“My mother needed medical help, and they didn't do it – they did not do their job,” says Williams. “I just thought, ‘oh my God, I put her in a place to be protected, and she wasn't protected, and I'm not there’ – it's the worst feeling in the world.

William's mother, Nancy Kelsie, appeared to be fine around Christmas; however, after several recent falls, she’s suffered several injuries to her face, neck and spine.

Kelsie was a resident at the Melville Lodge nursing home in Halifax. Patient records provided to the family show she fell twice on January 21 around 1 p.m. and again around 6 p.m. Despite her injuries, she wasn't taken to an emergency room, and records show her family wasn't notified about the second fall until the next day.

“How can somebody, in care of somebody else, know that this person is in this level of hurt and they do not reach out to the next of kin?” says in-law, Janet Benoit. “How do you reasonably justify that?”

When Kelsie was taken to the emergency room three days later, her granddaughter recorded a video of her in a terrible state.

Currently, Kelsie is at the Queen Elizabeth Hospital – leaving Williams and Benoit to figure out their next move.

In an email, representatives from Gem Health Care Group told CTV News:

“…the Lodge followed policies and procedures and the Department of Health was made aware.
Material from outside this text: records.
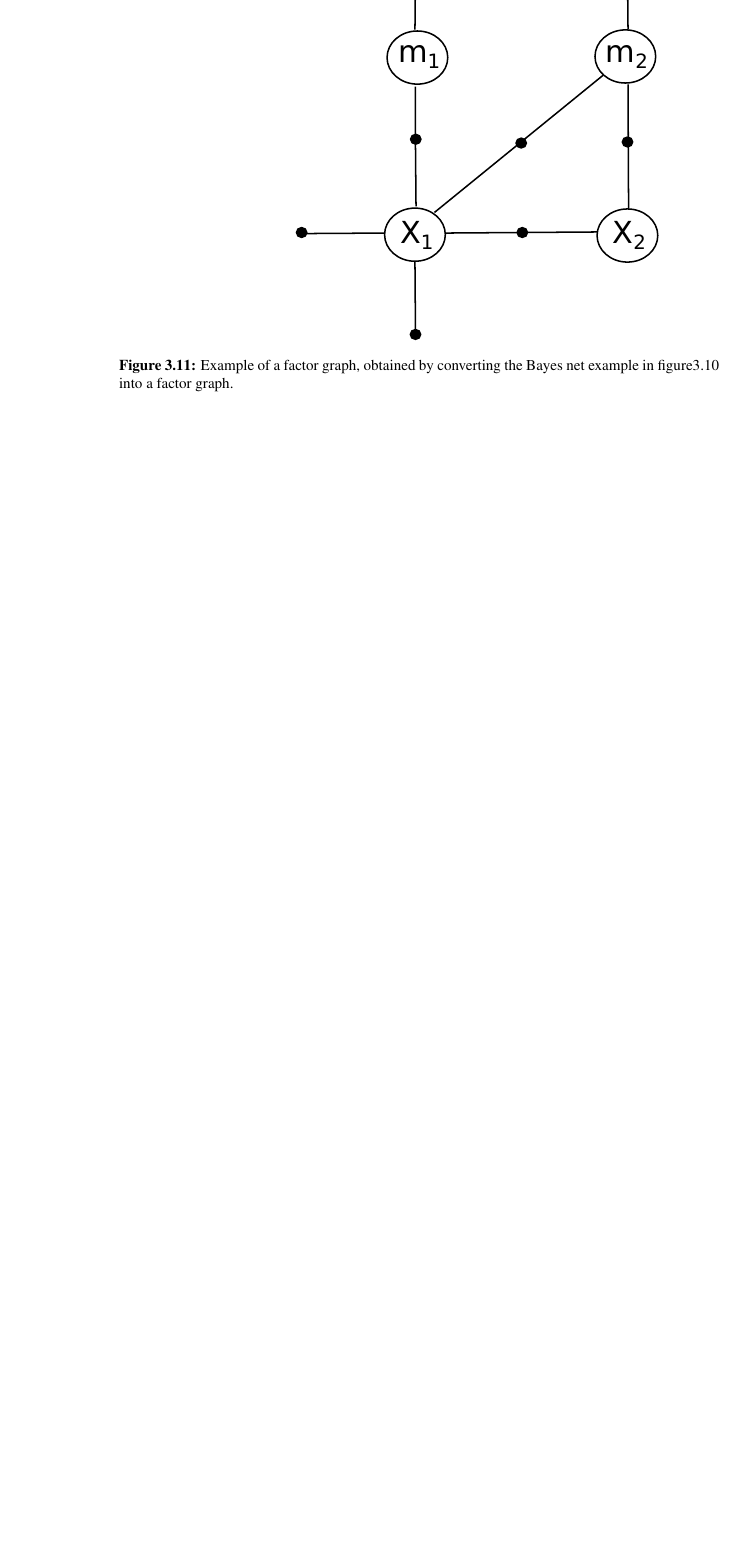
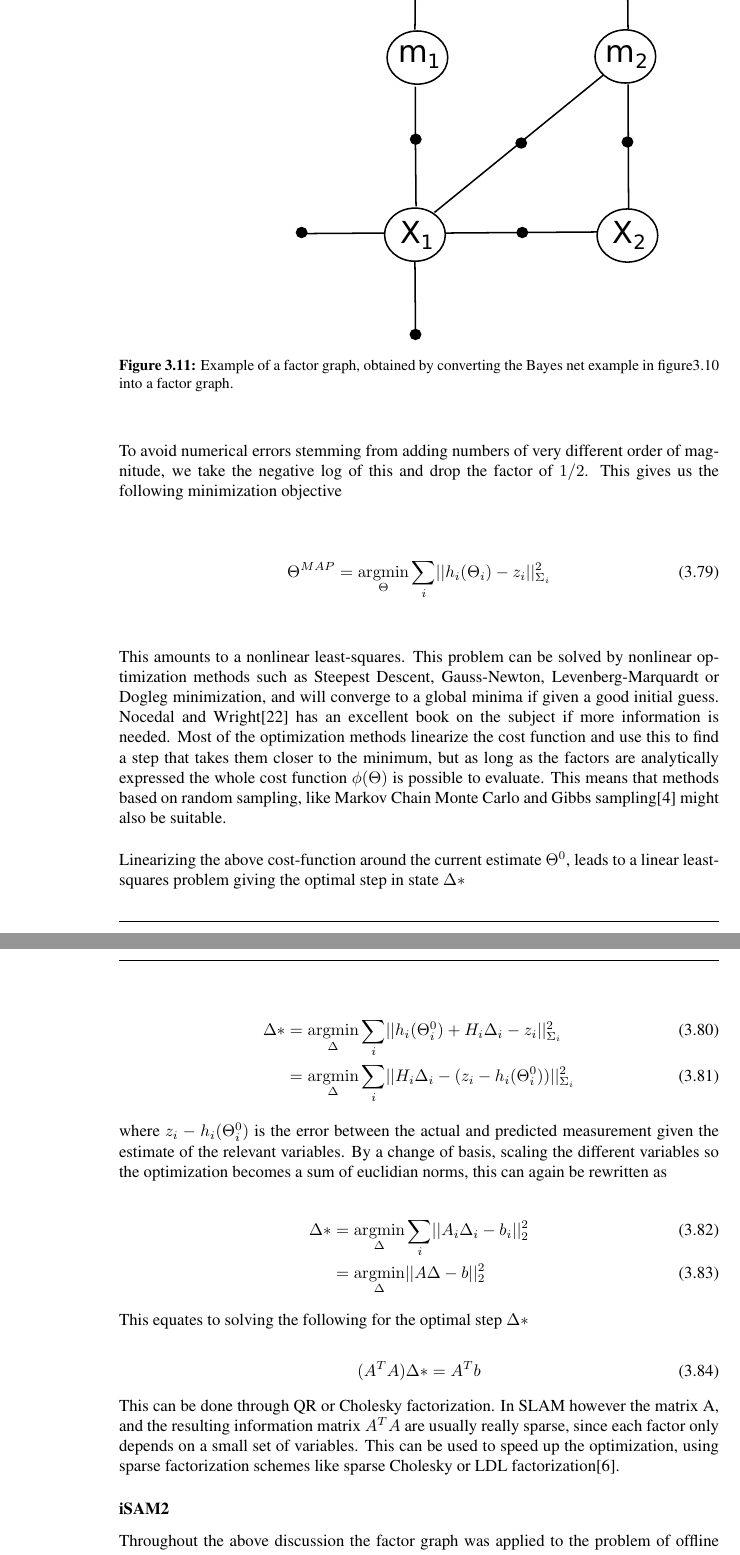
Before and after one commit to Adriabs/Prosjektoppgave---A.-Skibelid, a LaTeX thesis (main.tex, which reads 3_Background/4_SLAM.tex): part of page 35 of 75 before the commit and two parts of pages 35 and 36 of 77 after it, the two joined at a grey line, cut so that both start at the same text, the shorter picture padded with empty space. Compiled offline with pdfLaTeX.

Commit message:
Added factor graph stuff.

```diff
--- a/3_Background/4_SLAM.tex
+++ b/3_Background/4_SLAM.tex
@@ -306,0 +321,33 @@ This means that in the example in figure \ref{Fig:BayesNet}, since the measureme
+To avoid numerical errors stemming from adding numbers of very different order of magnitude, we take the negative log of this and drop the factor of $1/2$. This gives us the following minimization objective
+
+\begin{equation}
+    \Theta^{MAP} = \argmin_{\Theta}\sum_i ||h_i(\Theta_i) - z_i||_{\Sigma_i}^2
+\end{equation}
+
+This amounts to a nonlinear least-squares. This problem can be solved by nonlinear optimization methods such as Steepest Descent, Gauss-Newton, Levenberg-Marquardt or Dogleg minimization, and will converge to a global minima if given a good initial guess. Nocedal and Wright\cite{NumOpt} has an excellent book on the subject if more information is needed. Most of the optimization methods linearize the cost function and use this to find a step that takes them closer to the minimum, but as long as the factors are analytically expressed the whole cost function $\phi(\Theta)$ is possible to evaluate. This means that methods based on random sampling, like Markov Chain Monte Carlo and Gibbs sampling\cite{SamplingOpt} might also be suitable.
+
+Linearizing the above cost-function around the current estimate $\Theta^0$, leads to a linear least-squares problem giving the optimal step in state $\Delta*$
+
+\begin{align}
+    \Delta* &= \argmin_{\Delta}\sum_i ||h_i(\Theta_i^0) + H_i\Delta_i - z_i||_{\Sigma_i}^2 \\
+    &= \argmin_{\Delta}\sum_i || H_i\Delta_i - (z_i - h_i(\Theta_i^0))||_{\Sigma_i}^2
+\end{align}
+
+where $z_i - h_i(\Theta_i^0)$ is the error between the actual and predicted measurement given the estimate of the relevant variables. By a change of basis, scaling the different variables so the optimization becomes a sum of euclidian norms, this can again be rewritten as
+
+\begin{align}
+    \Delta* &= \argmin_{\Delta}\sum_i||A_i\Delta_i - b_i||_2^2 \\
+    &= \argmin_{\Delta}||A\Delta - b||_2^2
+\end{align}
+
+This equates to solving the following for the optimal step $\Delta*$
+
+\begin{equation}
+    (A^TA)\Delta* = A^Tb
+\end{equation}
+
+This can be done through QR or Cholesky factorization. In SLAM however the matrix A, and the resulting information matrix $A^TA$ are usually really sparse, since each factor only depends on a small set of variables. This can be used to speed up the optimization, using sparse factorization schemes like sparse Cholesky or LDL factorization\cite{SparseLinearAlgebra}.
+
+\subsubsection{iSAM2}
+
+Throughout the above discussion the factor graph was applied to the problem of offline or batch SLAM, where the desired objective is to find the set of poses and landmarks that is most probable, given all the measurements. This is however not the same setting as Revolve NTNU is fased with.
```
Also changed, not shown: ref.bib (+19 -0 lines), 3_Background/4_SLAM.tex (26 more changed lines).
Senior staff have been aware of the situation, have reviewed documentation and are confident that employees took the appropriate steps.”

When Williams posted about the incident on her Facebook page, she also heard from the care home's lawyers in a letter addressing what the care home says are inaccuracies" in William's social media post – adding they'll be taking appropriate legal action. It reads, in part:

“Melville Lodge had contacted a doctor who provided medical advice for your mother, had contacted emergency paramedics, and had taken all actions consistent with the care directives available to it.”

Williams acknowledges her mother did receive pain medication and visits from medical staff but insists it wasn't enough.

“I need this to not happen to anybody else’s family member,” says Williams. “I do not want anybody to go through what my family and my mother has been through.”

Meanwhile, Williams says she’s reviewed the letter from the care home's lawyers and says she plans to fight any claim they may bring against her. Furthermore, Nova Scotia’s NDP has taken notice of the incident, with leader, Gary Burrill, saying long-term care should be a top priority for the province.